▶ WHAT IS BEING ASKED
Please write the data out once more, exactly as it is given.

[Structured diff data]
============

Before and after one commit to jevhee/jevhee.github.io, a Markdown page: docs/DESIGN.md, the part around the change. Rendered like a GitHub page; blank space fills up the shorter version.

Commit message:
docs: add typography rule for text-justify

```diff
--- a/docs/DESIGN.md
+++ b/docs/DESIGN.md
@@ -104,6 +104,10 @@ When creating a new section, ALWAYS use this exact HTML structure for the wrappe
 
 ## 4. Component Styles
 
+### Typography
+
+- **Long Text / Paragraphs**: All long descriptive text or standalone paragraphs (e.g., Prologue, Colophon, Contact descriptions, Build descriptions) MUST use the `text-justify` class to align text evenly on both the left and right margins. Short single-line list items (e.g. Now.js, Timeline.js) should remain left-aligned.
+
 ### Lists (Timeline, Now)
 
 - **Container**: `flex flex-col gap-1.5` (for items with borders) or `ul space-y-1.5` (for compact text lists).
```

============

▶ EXERCISE ANSWER
Before and after one commit to jevhee/jevhee.github.io, a Markdown page: docs/DESIGN.md, the part around the change. Rendered like a GitHub page; blank space fills up the shorter version.

Commit message:
docs: add typography rule for text-justify

```diff
--- a/docs/DESIGN.md
+++ b/docs/DESIGN.md
@@ -104,6 +104,10 @@ When creating a new section, ALWAYS use this exact HTML structure for the wrappe
 
 ## 4. Component Styles
 
+### Typography
+
+- **Long Text / Paragraphs**: All long descriptive text or standalone paragraphs (e.g., Prologue, Colophon, Contact descriptions, Build descriptions) MUST use the `text-justify` class to align text evenly on both the left and right margins. Short single-line list items (e.g. Now.js, Timeline.js) should remain left-aligned.
+
 ### Lists (Timeline, Now)
 
 - **Container**: `flex flex-col gap-1.5` (for items with borders) or `ul space-y-1.5` (for compact text lists).
```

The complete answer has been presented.